on February 28, 2011
TouringPlans.com is proud to introduce a new feature included with a premium subscription: The Crowd Tracker (see Disneyland and Walt Disney World trackers).
The Crowd Tracker allows users to select their specific travel dates from the Crowd Calendar and monitor changes to them. If the crowd levels or recommended parks change, an email will be sent (maximum one email per 24 hours). The email will inform users of increases or decreases greater than 1 point for individual parks or the resort as a whole, as well as changes at Walt Disney World in recommended parks/parks to avoid.
To select days to track, go to the Disneyland Crowd Calendar or the Walt Disney World Crowd Calendar and click on the date to track. In the upper right corner, select “Track This Day.” Repeat this process for each day to be tracked.
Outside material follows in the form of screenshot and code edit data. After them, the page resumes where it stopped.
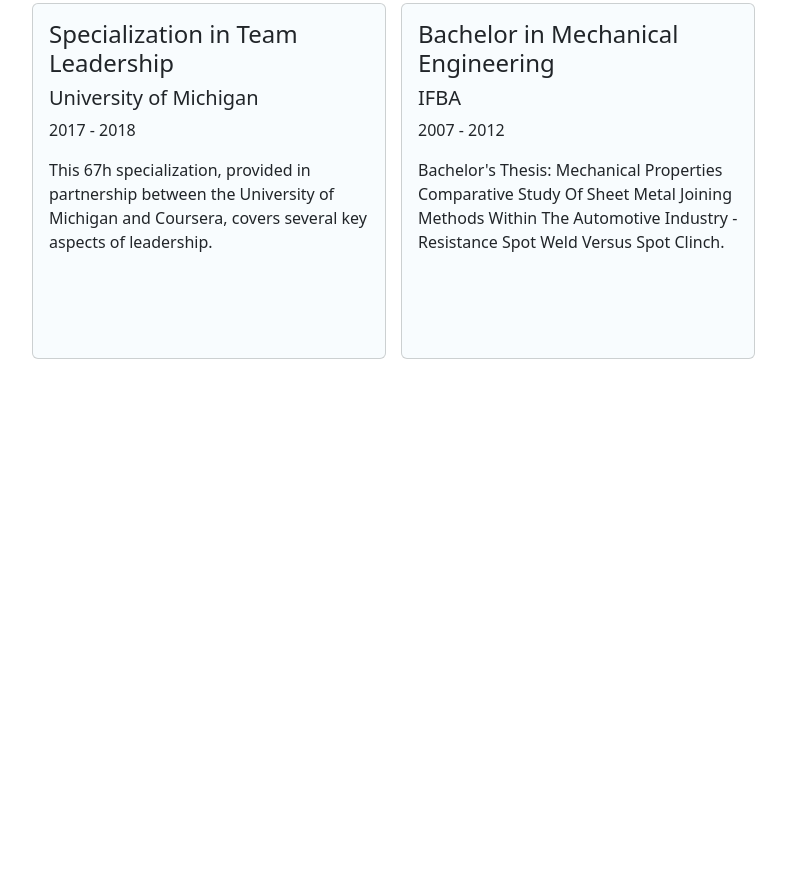
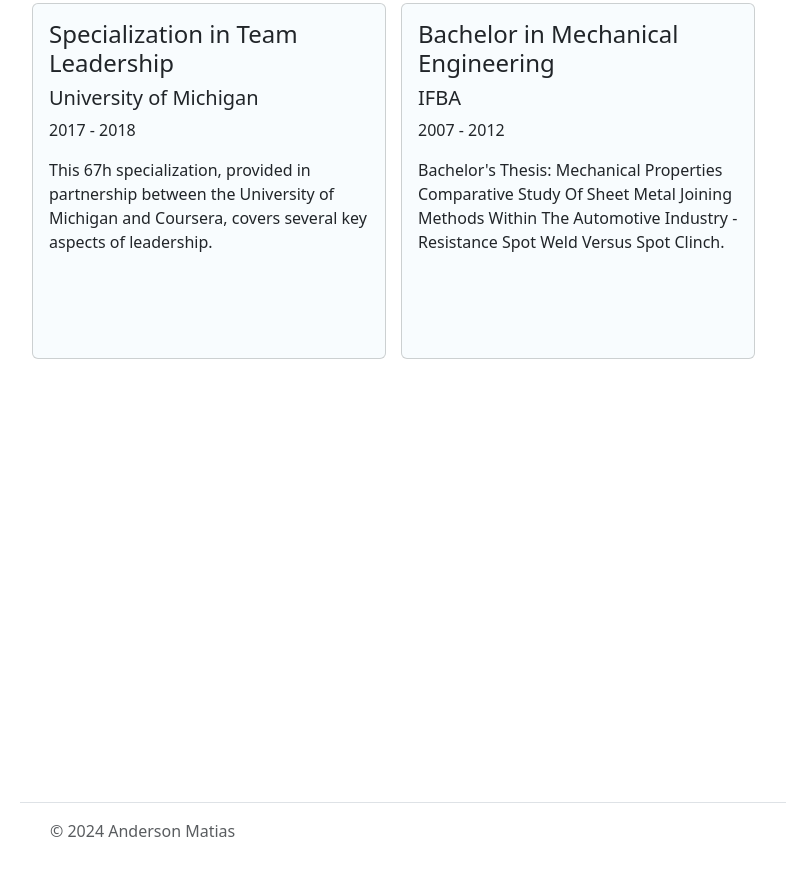
Before and after one commit to ahpmatias/capstone-cv, a plain HTML site: page index.html in a window 1280 px wide. Shown: the part 3930-4805 px from the top of the page, without its empty margins (62-848 px from the left). Before the commit the page ends 4708 px from the top, so only its background shows below. Drawn offline with nearby package versions, Linux system fonts and the light colour scheme.

Commit message:
add simple footer.

```diff
--- a/index.html
+++ b/index.html
@@ -194,5 +194,15 @@
         </div>
       </div>
   </section>
+  <section id="footer">
+    <div class="container">
+      <footer class="d-flex flex-wrap justify-content-between align-items-center py-3 my-4 border-top">
+        <div class="col-md-4 d-flex align-items-center">
+            <svg class="bi" width="30" height="24"><use xlink:href="#bootstrap"></use></svg>
+          <span class="mb-3 mb-md-0 text-body-secondary">© 2024 Anderson Matias </span>
+        </div>
+      </footer>
+    </div>
+  </section>
 </body>
 </html>
```
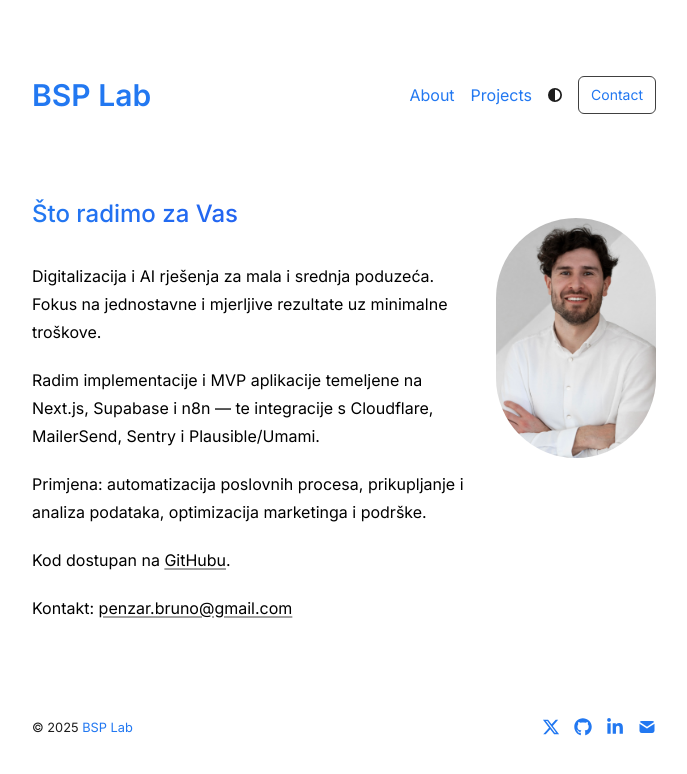
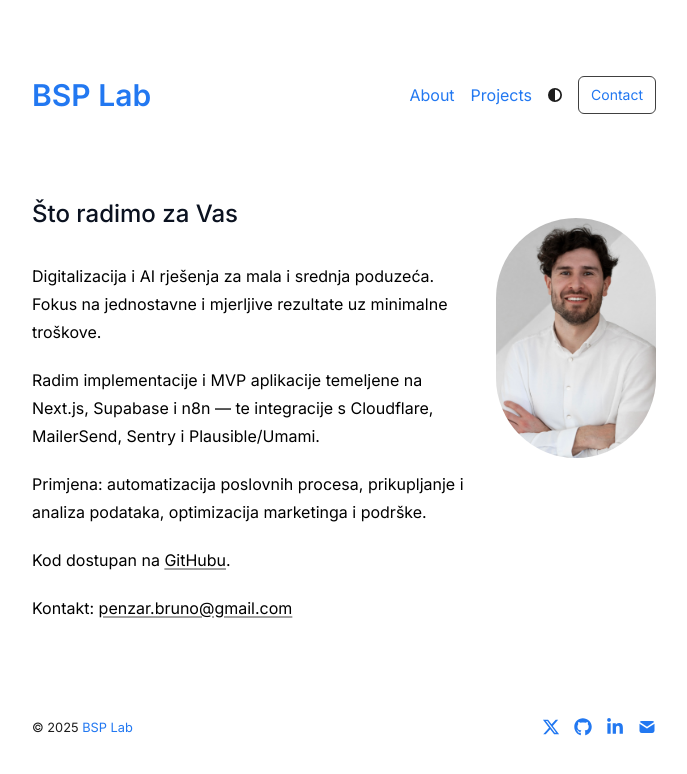
Before and after one commit to BPenzar/bsp-lab, a Next.js app: page / in a window 1280 px wide. Shown: the top 774 px of the page, without its empty margins (296-983 px from the left). Built offline with nearby package versions, Linux system fonts and the light colour scheme.

Commit message:
Update page.tsx

```diff
--- a/app/page.tsx
+++ b/app/page.tsx
@@ -16,7 +16,7 @@ export default function Page() {
         />
       </a>
 
-      <h1 className="mb-8 text-2xl font-medium brand-gradient">Što radimo za Vas</h1>
+      <h1 className="mb-8 text-2xl font-medium">Što radimo za Vas</h1>
 
       <div className="prose prose-neutral dark:prose-invert">
         <p>
```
To view tracked days, from the Crowd Calendar page, click on the “Crowd Tracker” tab in the left bar. This page will show tracked days, their crowd levels and park recommendations, and personal Crowd Tracker stats (number of emails, number of days tracked).
Changes to the forecasts occur for many reasons including changes to park hours, wait time data collected, and other information. TouringPlans.com provides this information to help guests plan the best possible vacation.
Over 25,000 days have been tracked using the Crowd Tracker so far… have you used it yet? What do you think?
by Ryan Kilpatrick
on February 28, 2011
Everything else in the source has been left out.